Perhaps where Rouge One succeeds best is in its ability to be a Star Wars film, it really does feel like a darker grittier version of the original trilogy. It incorporates all the things fans love from the original trilogy and as an added bonus even incorporates some details from the prequel trilogy as well, which is an appreciated touch. There are a number of noticeable nods to the overall franchise but it never loses focus on its identity in that sense it really is a Star Wars story, not a film that is needed or essential to the wider narrative but at the same time is both a thoroughly enjoyable standalone film as well as a masterful prequel to A New Hope.


Hunt for the Wilderpeople Review

Ricky Baker and his new foster father Hec get stranded in the New Zealand wilderness and due to a major misunderstanding quickly become the subjects of a nationwide manhunt. Cue one of the most delightful, heart-warming and funny adventures to ever grace the cinema screen.

First off let’s take note of just how beautiful this film is as in the sets themselves. The mountains, forests and lakes of New Zealand are undeniably amazing and are used to great effect here, from the opening shots to the film’s most intimate moments the film always takes place in the most amazing of locations. For the films narrative to work you do need to feel as if the main characters are out in the wilderness and the amazing locations do a great job of immersing the viewer.

The films not just some tourism fuelled eye candy however, there is real soul and joy in this film. Both main characters Ricky and Hec have great chemistry together something most definitely needed to pull off its narrative beats. From their rocky start the relationship builds up slowly and realistically over the course of the entire film, watching this grand adventure take place as it inevitably spirals out of each other’s control is simply thrilling and to great credit of the film remained unpredictable. Supporting characters are also incredible playing key parts to the story without ever interfering with the strong tale between Hec and Ricky.

The film is filled with great humour such as its very tasteful use of pop culture references, some very heart felt and poignant moments and even has a few slices of exciting action. The film never gets bogged down with over doing certain aspects of its story, instead everything works and clicks in together and moves at a pitch perfect pace.

Not much can be said to fault the film really. A slightly out of place scene involving some poor CGI only slightly tarnishes the pacing. Personally, the New Zealand accents were often tricky to understand, this is not an attack on the film of course but most certainly something to be aware of.

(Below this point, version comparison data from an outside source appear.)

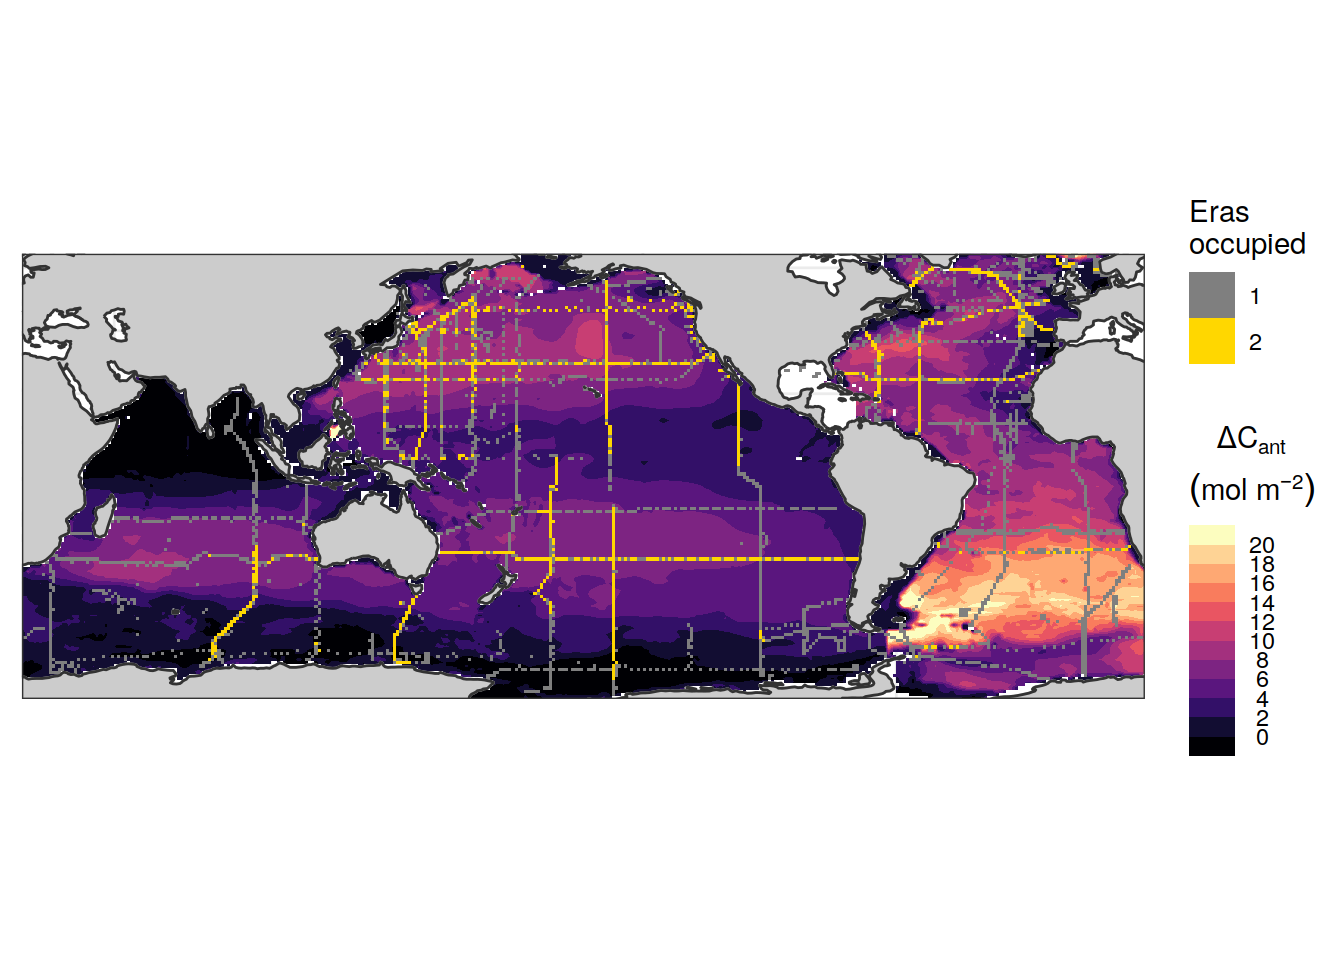
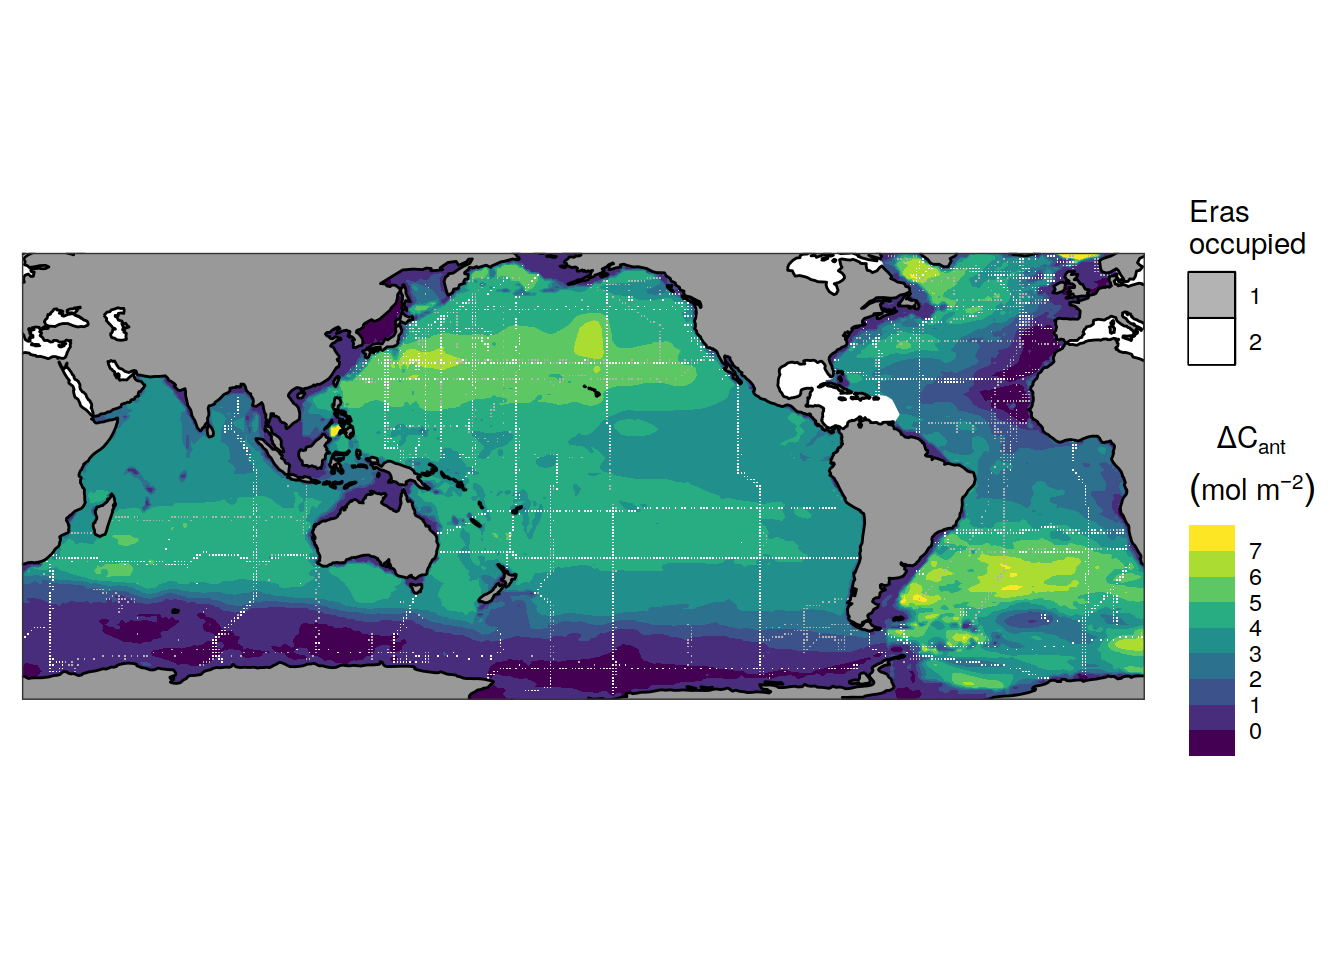
Build site.

diff --git a/docs/publication.html b/docs/publication.html
@@ -542,16 +542,16 @@ This reproducible <a href="http://rmarkdown.rstudio.com">R Markdown</a> analysis
 <div class="panel panel-default">
 <div class="panel-heading">
 <p class="panel-title">
-<a data-toggle="collapse" data-parent="#workflowr-checks" href="#strongRepositoryversionstrongahrefhttpsgithubcomjensdanielmuelleremlrobsanalysistree71e6c6fb2df70aabde7b749077a2d0ffd4156911targetblank71e6c6fa"> <span class="glyphicon glyphicon-ok text-success" aria-hidden="true"></span> <strong>Repository version:</strong> <a href="https://github.com/jens-daniel-mueller/emlr_obs_analysis/tree/71e6c6fb2df70aabde7b749077a2d0ffd4156911" target="_blank">71e6c6f</a> </a>
+<a data-toggle="collapse" data-parent="#workflowr-checks" href="#strongRepositoryversionstrongahrefhttpsgithubcomjensdanielmuelleremlrobsanalysistree974c6c1626603b342aa8a1c4eeb8a07869a45a08targetblank974c6c1a"> <span class="glyphicon glyphicon-ok text-success" aria-hidden="true"></span> <strong>Repository version:</strong> <a href="https://github.com/jens-daniel-mueller/emlr_obs_analysis/tree/974c6c1626603b342aa8a1c4eeb8a07869a45a08" target="_blank">974c6c1</a> </a>
 </p>
 </div>
[2 lines of base64/hex data omitted]
 <div class="panel-body">
 <p>
 Great! You are using Git for version control. Tracking code development and connecting the code version to the results is critical for reproducibility.
 </p>
 <p>
-The results in this page were generated with repository version <a href="https://github.com/jens-daniel-mueller/emlr_obs_analysis/tree/71e6c6fb2df70aabde7b749077a2d0ffd4156911" target="_blank">71e6c6f</a>. See the <em>Past versions</em> tab to see a history of the changes made to the R Markdown and HTML files.
+The results in this page were generated with repository version <a href="https://github.com/jens-daniel-mueller/emlr_obs_analysis/tree/974c6c1626603b342aa8a1c4eeb8a07869a45a08" target="_blank">974c6c1</a>. See the <em>Past versions</em> tab to see a history of the changes made to the R Markdown and HTML files.
 </p>
 <p>
 Note that you need to be careful to ensure that all relevant files for the analysis have been committed to Git prior to generating the results (you can use <code>wflow_publish</code> or <code>wflow_git_commit</code>). workflowr only checks the R Markdown file, but you know if there are other scripts or data files that it depends on. Below is the status of the Git repository when the results were generated:
@@ -560,14 +560,12 @@ Note that you need to be careful to ensure that all relevant files for the analy
 Ignored files:
     Ignored:    .Rhistory
     Ignored:    .Rproj.user/
+    Ignored:    data/
     Ignored:    output/Gruber_2019_comparison/
     Ignored:    output/publication/
 
 Untracked files:
     Untracked:  code/Workflowr_project_managment.R
-
-Unstaged changes:
-    Modified:   analysis/_site.yml
 
 </code></pre>
 <p>
@@ -606,6 +604,40 @@ Message
 </tr>
 </thead>
 <tbody>
+<tr>
+<td>
+Rmd
+</td>
+<td>
+<a href="https://github.com/jens-daniel-mueller/emlr_obs_analysis/blob/974c6c1626603b342aa8a1c4eeb8a07869a45a08/analysis/publication.Rmd" target="_blank">974c6c1</a>
+</td>
+<td>
+jens-daniel-mueller
+</td>
+<td>
+2021-04-15
+</td>
+<td>
+refined inventory map
+</td>
+</tr>
+<tr>
+<td>
+html
+</td>
+<td>
+<a href="https://rawcdn.githack.com/jens-daniel-mueller/emlr_obs_analysis/7be394f496bb69346de63d093cb1521a60eaeac7/docs/publication.html" target="_blank">7be394f</a>
+</td>
+<td>
+jens-daniel-mueller
+</td>
+<td>
+2021-04-15
+</td>
+<td>
+Build site.
+</td>
+</tr>
 <tr>
 <td>
 Rmd
@@ -701,6 +733,150 @@ GLODAP_preprocessed &lt;-
 </div>
 <div id="inventory-map" class="section level1" number="2">
 <h1 number="2"><span class="header-section-number">2</span> Inventory map</h1>
+<pre class="r"><code>coastlines &lt;- ne_coastline(scale = &quot;small&quot;, returnclass = &quot;sf&quot;)
+coastlines_re &lt;- ne_coastline(scale = &quot;small&quot;, returnclass = &quot;sf&quot;)
+worldmap &lt;- ne_countries(scale = &quot;small&quot;, returnclass = &quot;sf&quot;)
+worldmap_re &lt;- ne_countries(scale = &quot;small&quot;, returnclass = &quot;sf&quot;)
+
+crs &lt;- st_crs(coastlines)
+
+st_geometry(worldmap_re) &lt;- st_geometry(worldmap_re) + c(360, 0)
+st_crs(worldmap_re) &lt;- crs
+worldmap &lt;- rbind(worldmap, worldmap_re)
+rm(worldmap_re)
+
+st_geometry(coastlines_re) &lt;- st_geometry(coastlines_re) + c(360, 0)
+st_crs(coastlines_re) &lt;- crs
+coastlines &lt;- rbind(coastlines, coastlines_re)
+rm(coastlines_re)
+
+# coastlines_buffer &lt;- st_buffer(coastlines, dist = 1)
+# coastlines_re_buffer &lt;- st_buffer(coastlines_re, dist = 1)
+
+# coastline_raster &lt;- stars::st_rasterize(coastlines, options = &quot;ALL_TOUCHED=TRUE&quot;) %&gt;% 
+#   as.tibble()
+
+
+ggplot() +
+  geom_sf(data = worldmap, col = &quot;transparent&quot;) +
+  geom_sf(data = coastlines)</code></pre>
+<p><img src="figure/publication.Rmd/mask_and_shape_files-1.png" width="672" style="display: block; margin: auto;" /></p>
+<pre class="r"><code>for (i_file in list.files(&quot;data/iho_marginal_seas&quot;)) {
+  iho &lt;- st_read(paste0(&quot;data/iho_marginal_seas/&quot;, i_file, &quot;/iho.shp&quot;))
+  
+  if (exists(&quot;marine_polys&quot;)) {
+    marine_polys &lt;- rbind(marine_polys, iho)
+  } else {
+    marine_polys &lt;- iho
+  }
+  
+}</code></pre>
+<pre><code>Reading layer `iho&#39; from data source `/UP_home/jenmueller/Projects/emlr_cant/observations/emlr_obs_analysis/data/iho_marginal_seas/baltic_sea/iho.shp&#39; using driver `ESRI Shapefile&#39;
+Simple feature collection with 5 features and 10 fields
+Geometry type: POLYGON
+Dimension:     XY
+Bounding box:  xmin: 9.365596 ymin: 52.65352 xmax: 37.46891 ymax: 67.08059
+Geodetic CRS:  WGS 84
+Reading layer `iho&#39; from data source `/UP_home/jenmueller/Projects/emlr_cant/observations/emlr_obs_analysis/data/iho_marginal_seas/caribbean_sea/iho.shp&#39; using driver `ESRI Shapefile&#39;
+Simple feature collection with 1 feature and 10 fields
+Geometry type: POLYGON
+Dimension:     XY
+Bounding box:  xmin: -89.41293 ymin: 7.709799 xmax: -59.4216 ymax: 22.70652
+Geodetic CRS:  WGS 84
+Reading layer `iho&#39; from data source `/UP_home/jenmueller/Projects/emlr_cant/observations/emlr_obs_analysis/data/iho_marginal_seas/gulf_of_mexico/iho.shp&#39; using driver `ESRI Shapefile&#39;
+Simple feature collection with 1 feature and 10 fields
+Geometry type: POLYGON
+Dimension:     XY
+Bounding box:  xmin: -98.05392 ymin: 17.40681 xmax: -80.43304 ymax: 31.46484
+Geodetic CRS:  WGS 84
+Reading layer `iho&#39; from data source `/UP_home/jenmueller/Projects/emlr_cant/observations/emlr_obs_analysis/data/iho_marginal_seas/hudson_bay/iho.shp&#39; using driver `ESRI Shapefile&#39;
+Simple feature collection with 1 feature and 10 fields
+Geometry type: POLYGON
+Dimension:     XY
+Bounding box:  xmin: -95.34617 ymin: 51.14359 xmax: -75.88438 ymax: 66.02643
+Geodetic CRS:  WGS 84
+Reading layer `iho&#39; from data source `/UP_home/jenmueller/Projects/emlr_cant/observations/emlr_obs_analysis/data/iho_marginal_seas/mediterranean_sea/iho.shp&#39; using driver `ESRI Shapefile&#39;
+Simple feature collection with 10 features and 10 fields
+Geometry type: POLYGON
+Dimension:     XY
+Bounding box:  xmin: -6.032549 ymin: 30.06809 xmax: 36.21573 ymax: 45.80891
+Geodetic CRS:  WGS 84
+Reading layer `iho&#39; from data source `/UP_home/jenmueller/Projects/emlr_cant/observations/emlr_obs_analysis/data/iho_marginal_seas/persian_gulf/iho.shp&#39; using driver `ESRI Shapefile&#39;
+Simple feature collection with 1 feature and 10 fields
+Geometry type: POLYGON
+Dimension:     XY
+Bounding box:  xmin: 47.70244 ymin: 23.95901 xmax: 57.33998 ymax: 31.18586
+Geodetic CRS:  WGS 84
+Reading layer `iho&#39; from data source `/UP_home/jenmueller/Projects/emlr_cant/observations/emlr_obs_analysis/data/iho_marginal_seas/red_sea/iho.shp&#39; using driver `ESRI Shapefile&#39;
+Simple feature collection with 1 feature and 10 fields
+Geometry type: POLYGON
+Dimension:     XY
+Bounding box:  xmin: 33.63937 ymin: 12.45626 xmax: 43.50552 ymax: 28.13954
+Geodetic CRS:  WGS 84</code></pre>
+<pre class="r"><code>marine_polys_re &lt;- marine_polys
+st_geometry(marine_polys_re) &lt;- st_geometry(marine_polys) + c(360, 0)
+
+st_crs(marine_polys) &lt;- crs
+st_crs(marine_polys_re) &lt;- crs
+
+marine_polys &lt;- rbind(marine_polys, marine_polys_re)
+rm(marine_polys_re)
+
+ggplot() +
+  geom_sf(data = marine_polys, fill = &quot;white&quot;)</code></pre>
+<p><img src="figure/publication.Rmd/mask_and_shape_files-2.png" width="672" style="display: block; margin: auto;" /></p>
+<pre class="r"><code># marine_polys_simple &lt;- st_simplify(marine_polys, dTolerance = 0.1)
+# ggplot() +
+#   geom_sf(data = marine_polys_simple, fill = &quot;white&quot;)
+
+black_sea &lt;- st_read(&quot;data/black_sea/provinces.shp&quot;)</code></pre>
+<pre><code>Reading layer `provinces&#39; from data source `/UP_home/jenmueller/Projects/emlr_cant/observations/emlr_obs_analysis/data/black_sea/provinces.shp&#39; using driver `ESRI Shapefile&#39;
+Simple feature collection with 1 feature and 7 fields
+Geometry type: POLYGON
+Dimension:     XY
+Bounding box:  xmin: 27.44959 ymin: 40.91028 xmax: 41.77609 ymax: 47.28054
+Geodetic CRS:  WGS 84</code></pre>
+<pre class="r"><code>black_sea_re &lt;- black_sea
+st_geometry(black_sea_re) &lt;- st_geometry(black_sea) + c(360, 0)
+st_crs(black_sea) &lt;- crs
+st_crs(black_sea_re) &lt;- crs
+black_sea &lt;- rbind(black_sea, black_sea_re)
+rm(black_sea_re)
+
+hudson_bay &lt;- st_read(&quot;data/hudson_bay/lme.shp&quot;)</code></pre>
+<pre><code>Reading layer `lme&#39; from data source `/UP_home/jenmueller/Projects/emlr_cant/observations/emlr_obs_analysis/data/hudson_bay/lme.shp&#39; using driver `ESRI Shapefile&#39;
+Simple feature collection with 1 feature and 16 fields
+Geometry type: MULTIPOLYGON
+Dimension:     XY
+Bounding box:  xmin: -94.99611 ymin: 50.72388 xmax: -64.5891 ymax: 70.68027
+Geodetic CRS:  WGS 84</code></pre>
+<pre class="r"><code>hudson_bay_re &lt;- hudson_bay
+st_geometry(hudson_bay_re) &lt;- st_geometry(hudson_bay) + c(360, 0)
+st_crs(hudson_bay) &lt;- crs
+st_crs(hudson_bay_re) &lt;- crs
+hudson_bay &lt;- rbind(hudson_bay, hudson_bay_re)
+rm(hudson_bay_re)
+
+caspian_sea &lt;- st_read(&quot;data/caspian_sea/seavox_v17.shp&quot;)</code></pre>
+<pre><code>Reading layer `seavox_v17&#39; from data source `/UP_home/jenmueller/Projects/emlr_cant/observations/emlr_obs_analysis/data/caspian_sea/seavox_v17.shp&#39; using driver `ESRI Shapefile&#39;
+Simple feature collection with 1 feature and 20 fields
+Geometry type: POLYGON
+Dimension:     XY
+Bounding box:  xmin: 46.6797 ymin: 36.5801 xmax: 54.7659 ymax: 47.1153
+Geodetic CRS:  WGS 84</code></pre>
+<pre class="r"><code>caspian_sea_re &lt;- caspian_sea
+st_geometry(caspian_sea_re) &lt;- st_geometry(caspian_sea) + c(360, 0)
+st_crs(caspian_sea) &lt;- crs
+st_crs(caspian_sea_re) &lt;- crs
+caspian_sea &lt;- rbind(caspian_sea, caspian_sea_re)
+rm(caspian_sea_re)
+
+ggplot() +
+  geom_sf(data = marine_polys, fill = &quot;white&quot;) +
+  geom_sf(data = black_sea, fill = &quot;white&quot;) +
+  geom_sf(data = caspian_sea, fill = &quot;white&quot;) +
+  geom_sf(data = hudson_bay, fill = &quot;white&quot;)</code></pre>
+<p><img src="figure/publication.Rmd/mask_and_shape_files-3.png" width="672" style="display: block; margin: auto;" /></p>
 <pre class="r"><code>var_name &lt;- expression(atop(Delta * C[&quot;ant&quot;],
                             (mol ~ m ^ {
                               -2
@@ -712,7 +888,6 @@ GLODAP_grid &lt;- GLODAP_clean %&gt;%
 GLODAP_grid_both &lt;- GLODAP_grid %&gt;% 
   count(lon, lat) %&gt;% 
   mutate(n = as.factor(n))
-
 
 cant_inv %&gt;%
   filter(data_source == &quot;obs&quot;) %&gt;% 
@@ -756,58 +931,36 @@ jens-daniel-mueller
 </table>
 </div>
 </div>
-<pre class="r"><code>coastlines &lt;- ne_coastline(scale = &quot;small&quot;, returnclass = &quot;sf&quot;)
-coastlines_re &lt;- ne_coastline(scale = &quot;small&quot;, returnclass = &quot;sf&quot;)
-worldmap &lt;- ne_countries(scale = &quot;small&quot;, returnclass = &quot;sf&quot;)
-worldmap_re &lt;- ne_countries(scale = &quot;small&quot;, returnclass = &quot;sf&quot;)
-
-# 
-# ggplot() +
-#   geom_raster(data = cant_inv %&gt;% filter(data_source == &quot;obs&quot;),
-#               aes(lon, lat, fill = cant_pos_inv)) +
-#   geom_sf(data = coastlines, fill=&quot;grey&quot;, color=&quot;black&quot;) +
-#   scale_fill_scico(palette = &quot;tokyo&quot;)
-
-set_breaks &lt;- c(-Inf, seq(0, 20, 2), Inf)
-
-library(sf)
-st_geometry(worldmap_re) &lt;- st_geometry(worldmap_re) + c(360, 0)
-st_crs(worldmap_re) &lt;- st_crs(worldmap)
-st_geometry(coastlines_re) &lt;- st_geometry(coastlines_re) + c(360, 0)
-st_crs(coastlines_re) &lt;- st_crs(coastlines)
-
-# coastline_raster &lt;- stars::st_rasterize(coastlines, options = &quot;ALL_TOUCHED=TRUE&quot;) %&gt;% 
-#   as.tibble()
-
+<pre class="r"><code>set_breaks &lt;- c(-Inf, seq(0, 7, 1), Inf)
 
 ggplot() +
-  geom_raster(
-    data = cant_inv %&gt;% filter(data_source == &quot;obs&quot;),
-    aes(lon, lat, fill = cut(cant_inv, set_breaks))) +
-  scale_fill_viridis_d(option = &quot;A&quot;, name = var_name,
-                       guide = guide_colorsteps()) +
-  new_scale_fill() +
+  # geom_raster(
+  #   data = cant_inv %&gt;% filter(data_source == &quot;obs&quot;),
+  #   aes(lon, lat), fill = &quot;green&quot;) +
   geom_contour_fill(
     data = cant_inv %&gt;% filter(data_source == &quot;obs&quot;),
     aes(lon, lat, z = cant_inv, fill = stat(level)),
-    breaks = set_breaks
-    #na.fill = 0
+    breaks = set_breaks,
+    na.fill = TRUE
   ) +
-  scale_fill_viridis_d(option = &quot;A&quot;, name = var_name,
+  scale_fill_viridis_d(option = &quot;D&quot;, name = var_name,
                        guide = guide_colorsteps()) +
   new_scale_fill() +
-  geom_raster(data = GLODAP_grid_both,
-              aes(lon, lat, fill=n)) +
-  scale_fill_manual(values = c(&quot;grey50&quot;, &quot;gold&quot;),
+  geom_tile(data = GLODAP_grid_both,
+              aes(x = lon, y = lat, height = 0.5, width = 0.5, fill=n)) +
+  scale_fill_manual(values = c(&quot;grey70&quot;, &quot;white&quot;),
                     name = &quot;Eras\noccupied&quot;) +
+  geom_sf(data = marine_polys, fill = &quot;white&quot;, col=&quot;white&quot;) +
+  geom_sf(data = black_sea, fill = &quot;white&quot;, col=&quot;white&quot;) +
+  geom_sf(data = caspian_sea, fill = &quot;white&quot;, col=&quot;white&quot;) +
+  geom_sf(data = hudson_bay, fill = &quot;white&quot;, col=&quot;white&quot;) +
+  geom_sf(data = worldmap, fill=&quot;grey60&quot;, color=&quot;transparent&quot;) +
+  geom_sf(data = coastlines, col = &quot;black&quot;) +
+  coord_sf(ylim = c(-77.5,64.5), xlim = c(20.5,379.5), expand = 0) +
   theme(axis.text = element_blank(),
         axis.ticks = element_blank(),
-        axis.title = element_blank()) +
-  geom_sf(data = worldmap_re, fill=&quot;grey80&quot;, color=&quot;grey80&quot;) +
-  geom_sf(data = worldmap, fill=&quot;grey80&quot;, color=&quot;grey80&quot;) +
-  geom_sf(data = coastlines, color=&quot;grey20&quot;) +
-  geom_sf(data = coastlines_re, color=&quot;grey20&quot;) +
-  coord_sf(ylim = c(-77,64.5), xlim = c(20.5,379.5), expand = 0)</code></pre>
+        axis.title = element_blank(),
+        legend.key = element_rect(colour = &quot;black&quot;))</code></pre>
 <p><img src="figure/publication.Rmd/cant_inv_map-2.png" width="672" style="display: block; margin: auto;" /></p>
 <p>
 <button type="button" class="btn btn-default btn-xs btn-workflowr btn-workflowr-fig" data-toggle="collapse" data-target="#fig-cant_inv_map-2">
@@ -831,6 +984,17 @@ Date
 </tr>
 </thead>
 <tbody>
+<tr>
+<td>
+<a href="https://github.com/jens-daniel-mueller/emlr_obs_analysis/blob/7be394f496bb69346de63d093cb1521a60eaeac7/docs/figure/publication.Rmd/cant_inv_map-2.png" target="_blank">7be394f</a>
+</td>
+<td>
+jens-daniel-mueller
+</td>
+<td>
+2021-04-15
+</td>
+</tr>
 <tr>
 <td>
 <a href="https://github.com/jens-daniel-mueller/emlr_obs_analysis/blob/117a5c3c1c51b16535ce326f690a6c0b4710da38/docs/figure/publication.Rmd/cant_inv_map-2.png" target="_blank">117a5c3</a>
@@ -1052,7 +1216,7 @@ attached base packages:
 [1] stats     graphics  grDevices utils     datasets  methods   base     
 
 other attached packages:
- [1] sf_0.9-8            ggnewscale_0.4.5    rnaturalearth_0.1.0
+ [1] ggnewscale_0.4.5    rnaturalearth_0.1.0 sf_0.9-8           
  [4] metR_0.9.0          scico_1.2.0         patchwork_1.1.1    
  [7] collapse_1.5.0      forcats_0.5.0       stringr_1.4.0      
 [10] dplyr_1.0.5         purrr_0.3.4         readr_1.4.0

Overall an incredible film. Exciting, refreshing, heartfelt, beautiful. If you’re looking for the kind of the film that really hits the spot you can’t go wrong with Hunt for the Wilderpeople (Could certainly do with a more catchy title).